Dietary carbohydrate restriction improves metabolic syndrome independent of weight loss

(Bob M) #1

This is a study from Volek’s group. They kept calories constant for three different diets. They were specifically looking to see what happens if one does NOT lose weight on a keto diet. (One attack on keto is that the benefits you receive are because you lost weight.)

They have this nice diagram:

Basically the HC (high carb) diet made metrics worse, the MC (medium carb) diet didn’t change the metrics, but the LC (low carb, basically keto) diet decreased glucose and blood pressure and triglycerides while raising HDL. LDL size also increased, small LDL decreased (both supposedly factors in heart disease), and the blood actually – OMG!!! :wink: – contained less saturated fatty acids (SFA).

I did not see this on the forum, and I thought it was interesting.

EDIT: By the way, I believe it was the same people who rotated through three diets. So, you can’t chalk up the differences to different people.

(Chuck) #2

This has been my own experience with eating and dieting my whole adult life. Right now I am just trying to figure out how much carbs I can endure and maintain my my health. I want to keep my BP and acid reflux under control. Anything wheat, and sugar loaded triggers my acid reflux, and wheat and salt together triggers my blood pressure. But I can have almost unlimited salt as long as I don’t have anything with wheat.

(Bob M) #3

Yeah, I only rarely get acid reflux on keto, and then it was something I don’t normally eat. Meanwhile, wheat and other carbs can/will cause acid reflux. Which might be good, as it keeps you on the keto path. :grinning:

(Bacon is a many-splendoured thing) #4

Vinnie Tortorich, who is a fitness coach, and who has had great success using a ketogenic diet on his clients, found that although people often reacted badly to the word “ketogenic,” they responded well to his mantra, “no sugar, no starches, no grains.”

(KM) #5

Yes … The sound “kee-toe” is directly linked to an increase in eye rolling, especially in people who have no idea what it means. “Low carb” is less reactive but useless as most of these same people don’t really know a carbohydrate from a carburetor.

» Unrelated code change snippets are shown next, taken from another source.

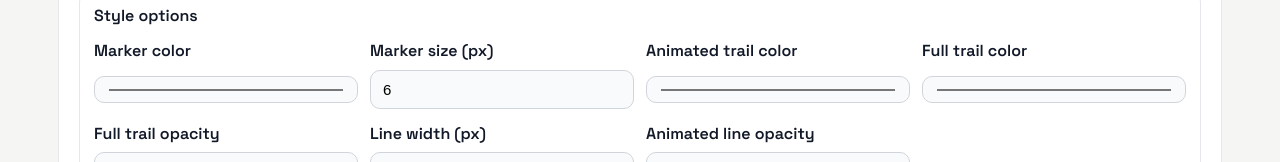
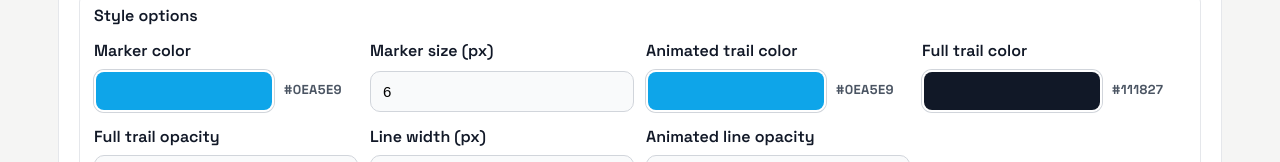
Before and after one commit to PooriaT/GPX_helper, a Svelte app in the folder frontend/: page / in a window 1280 px wide. Shown: the part 1255-1417 px from the top of the page. Built offline with nearby package versions, Linux system fonts and the light colour scheme; no server answers.

Commit message:
Fixing the color boxes issue

```diff
--- a/frontend/src/App.svelte
+++ b/frontend/src/App.svelte
@@ -849,7 +849,15 @@
           <div class="options-grid">
             <label>
               Marker color
-              <input type="color" bind:value={mapAnimation.markerColor} />
+              <div class="color-control">
+                <input
+                  class="color-picker"
+                  type="color"
+                  bind:value={mapAnimation.markerColor}
+                  style={`--picker-color: ${mapAnimation.markerColor};`}
+                />
+                <span class="color-value">{mapAnimation.markerColor}</span>
+              </div>
             </label>
             <label>
               Marker size (px)
@@ -863,11 +871,27 @@
             </label>
             <label>
               Animated trail color
-              <input type="color" bind:value={mapAnimation.trailColor} />
+              <div class="color-control">
+                <input
+                  class="color-picker"
+                  type="color"
+                  bind:value={mapAnimation.trailColor}
+                  style={`--picker-color: ${mapAnimation.trailColor};`}
+                />
+                <span class="color-value">{mapAnimation.trailColor}</span>
+              </div>
             </label>
             <label>
               Full trail color
-              <input type="color" bind:value={mapAnimation.fullTrailColor} />
+              <div class="color-control">
+                <input
+                  class="color-picker"
+                  type="color"
+                  bind:value={mapAnimation.fullTrailColor}
+                  style={`--picker-color: ${mapAnimation.fullTrailColor};`}
+                />
+                <span class="color-value">{mapAnimation.fullTrailColor}</span>
+              </div>
             </label>
             <label>
               Full trail opacity
--- a/frontend/src/app.css
+++ b/frontend/src/app.css
@@ -320,6 +320,51 @@ select:focus {
   background: #fff;
 }
 
+.color-control {
+  display: grid;
+  grid-template-columns: minmax(0, 1fr) auto;
+  align-items: center;
+  gap: 10px;
+}
+
+.color-picker {
+  --picker-color: #111827;
+  padding: 0;
+  min-height: 42px;
+  border-radius: 10px;
+  border: 2px solid #ffffff;
+  background: transparent;
+  cursor: pointer;
+  overflow: hidden;
+  box-shadow: 0 0 0 1px #d1d5db;
+}
+
+.color-picker::-webkit-color-swatch-wrapper {
+  padding: 0;
+  background: transparent;
+}
+
+.color-picker::-webkit-color-swatch {
+  border: 0;
+  border-radius: 0;
+  background: var(--picker-color);
+}
+
+.color-picker::-moz-color-swatch {
+  border: 0;
+  border-radius: 0;
+  background: var(--picker-color);
+}
+
+.color-value {
+  min-width: 74px;
+  font-size: 13px;
+  font-weight: 700;
+  color: #4b5563;
+  text-transform: uppercase;
+  letter-spacing: 0.03em;
+}
+
 .form-actions {
   display: flex;
   flex-wrap: wrap;
```
Also changed, not shown: 1 other file (tests, documents, lock files or other folders).
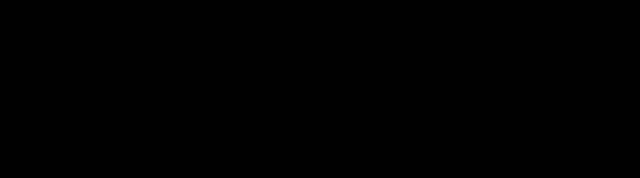
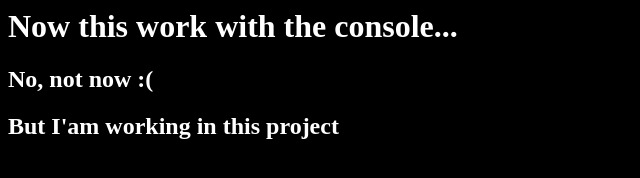
Before and after one commit to Nome-dev/Nome-dev.github.io, a plain HTML site: page The_Upgrade_Project_1/a2.html in a window 1280 px wide. Shown: the whole page, without its empty margins (0-640 px from the left). Drawn offline with Linux system fonts and the light colour scheme.

Commit message:
Update a2.html

```diff
--- a/The_Upgrade_Project_1/a2.html
+++ b/The_Upgrade_Project_1/a2.html
@@ -3,9 +3,9 @@
         <title>The Upgrade Project</title>
     </head>
     <body bgcolor="#000000" onload="onload_Body()">
-        <h1 color="#AAAAAA">Now this work with the console...</h1>
-        <h2 color="#AAAAAA">No, not now :(</h2>
-        <h2 color="#AAAAAA">But I'am working in this project</h2>
+        <h1 style="color: white;">Now this work with the console...</h1>
+        <h2 style="color: white;">No, not now :(</h2>
+        <h2 style="color: white;">But I'am working in this project</h2>
         <!--
         <div>
             <input class="text" id="textBox1" name="textBox1" style="width: 600px; resize: vertical"/>
```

Sugar, grains and starch … familiarity breeds support.


Yeah, that’s right but the other problem is that “low carb” easily means 150-160g carbs… It’s the low-carb advice for people with diabetes here. And indeed, it usually means a significant carb intake drop so it’s good, just… Not necessarily enough.

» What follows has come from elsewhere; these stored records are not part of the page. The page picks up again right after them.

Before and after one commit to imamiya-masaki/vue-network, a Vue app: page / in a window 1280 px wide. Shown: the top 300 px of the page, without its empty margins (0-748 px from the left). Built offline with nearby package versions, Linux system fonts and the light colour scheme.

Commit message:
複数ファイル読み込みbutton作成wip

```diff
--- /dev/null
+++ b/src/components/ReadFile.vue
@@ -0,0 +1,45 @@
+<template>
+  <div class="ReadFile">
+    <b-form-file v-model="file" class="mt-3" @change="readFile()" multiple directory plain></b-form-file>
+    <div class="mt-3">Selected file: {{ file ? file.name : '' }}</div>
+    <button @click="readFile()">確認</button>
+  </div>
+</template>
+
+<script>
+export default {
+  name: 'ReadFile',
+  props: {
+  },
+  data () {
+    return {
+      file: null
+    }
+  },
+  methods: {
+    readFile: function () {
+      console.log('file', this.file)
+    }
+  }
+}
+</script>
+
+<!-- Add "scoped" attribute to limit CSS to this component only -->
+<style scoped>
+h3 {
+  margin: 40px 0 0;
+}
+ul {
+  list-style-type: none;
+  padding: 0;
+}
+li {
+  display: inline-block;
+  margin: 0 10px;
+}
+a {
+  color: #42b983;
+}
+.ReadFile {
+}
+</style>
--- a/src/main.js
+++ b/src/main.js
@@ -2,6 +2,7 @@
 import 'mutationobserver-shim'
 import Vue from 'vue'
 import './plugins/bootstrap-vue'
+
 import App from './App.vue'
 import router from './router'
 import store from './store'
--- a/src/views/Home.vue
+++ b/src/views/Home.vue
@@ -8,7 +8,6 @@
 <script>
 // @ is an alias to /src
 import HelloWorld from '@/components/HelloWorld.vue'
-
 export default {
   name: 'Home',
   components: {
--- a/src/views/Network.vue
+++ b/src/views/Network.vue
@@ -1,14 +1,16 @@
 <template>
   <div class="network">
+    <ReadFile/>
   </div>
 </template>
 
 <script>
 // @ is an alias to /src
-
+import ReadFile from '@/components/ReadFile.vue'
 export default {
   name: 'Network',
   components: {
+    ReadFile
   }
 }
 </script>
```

And my “problem” with this that sugar may mean different things. Not like it’s necessarily a problem, maybe the other person think about candy and the ketoer think about carrots too :wink: (It’s such an old thing for me, I look at a carrot and see sugar since probably more than a decade… I ate it on keto, sure as it was basic to me but I knew I should be careful.)
I had a time when I considered all net carbs sugar as they are, often complex sugar but still :slight_smile: I called all carbs sugar. But anyway, I always ate plenty of sugar on keto and even on carnivore. My idea of “plenty” changed during the times though :wink:

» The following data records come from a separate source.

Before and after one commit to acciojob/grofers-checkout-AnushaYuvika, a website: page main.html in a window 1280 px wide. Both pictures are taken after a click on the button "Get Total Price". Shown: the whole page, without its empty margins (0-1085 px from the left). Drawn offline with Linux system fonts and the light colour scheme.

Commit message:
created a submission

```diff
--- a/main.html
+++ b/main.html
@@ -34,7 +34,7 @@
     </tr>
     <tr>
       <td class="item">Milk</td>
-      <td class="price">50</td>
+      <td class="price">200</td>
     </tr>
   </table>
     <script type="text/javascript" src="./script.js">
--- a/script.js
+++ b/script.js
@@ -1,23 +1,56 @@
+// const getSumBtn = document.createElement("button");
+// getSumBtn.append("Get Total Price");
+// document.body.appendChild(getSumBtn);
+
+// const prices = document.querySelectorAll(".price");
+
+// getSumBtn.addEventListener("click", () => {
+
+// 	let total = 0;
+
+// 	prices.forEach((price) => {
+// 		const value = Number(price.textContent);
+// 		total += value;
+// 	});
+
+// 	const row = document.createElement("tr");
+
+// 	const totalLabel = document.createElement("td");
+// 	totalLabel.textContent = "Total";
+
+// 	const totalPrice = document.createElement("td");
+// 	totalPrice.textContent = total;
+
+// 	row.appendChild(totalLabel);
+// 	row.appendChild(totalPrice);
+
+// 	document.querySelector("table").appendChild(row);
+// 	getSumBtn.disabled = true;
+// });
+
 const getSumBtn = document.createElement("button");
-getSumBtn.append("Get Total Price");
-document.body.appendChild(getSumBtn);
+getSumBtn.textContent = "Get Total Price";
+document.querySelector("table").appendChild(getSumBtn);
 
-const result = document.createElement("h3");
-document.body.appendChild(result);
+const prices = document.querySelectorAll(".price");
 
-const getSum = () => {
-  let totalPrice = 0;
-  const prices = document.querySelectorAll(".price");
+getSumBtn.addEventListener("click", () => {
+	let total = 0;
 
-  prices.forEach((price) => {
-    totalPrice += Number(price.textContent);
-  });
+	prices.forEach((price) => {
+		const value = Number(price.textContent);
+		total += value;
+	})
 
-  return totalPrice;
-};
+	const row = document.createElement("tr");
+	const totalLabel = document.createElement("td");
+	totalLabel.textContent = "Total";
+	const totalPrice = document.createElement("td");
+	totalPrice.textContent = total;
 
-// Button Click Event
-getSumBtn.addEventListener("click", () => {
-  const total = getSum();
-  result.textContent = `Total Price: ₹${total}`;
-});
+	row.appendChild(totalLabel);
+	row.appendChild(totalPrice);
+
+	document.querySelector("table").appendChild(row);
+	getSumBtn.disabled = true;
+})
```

Communication is hard. People use the same word for different things and yep, people are so very ignorant sometimes… I read so many times things like this: “I don’t eat ANY carbs! I eat tons of vegetables, fruits…”, sometimes grains too… But only added sugar was carbs for them. Very inaccurately. I just don’t believe people at this point. I met “vegans” who ate meat (oh they tried to explain and justify it…) and the like, many people really have no idea what they are talking about when it comes to their diets. No wonder that when I was a vegetarian, most people doesn’t understand I don’t eat meat. Not like “meat” means the same for everyone, of course. If it’s flesh of an animal, it’s meat to me as it makes perfect sense to me. I don’t care about religious past things (where any animal in the water was “fish” too, Middle Age monks loved their tasty loopholes though their mental gymnastics were adorable compared to the Japanese ones…). A dead animal is a dead animal and it’s not vegetarian at all.

(Bacon is a many-splendoured thing) #7

Vinnie Tortorich found the same, when he was helping Hollywood actors get fit for movie roles, so he coined the mantra, “no sugar, no starches, no grains,” instead.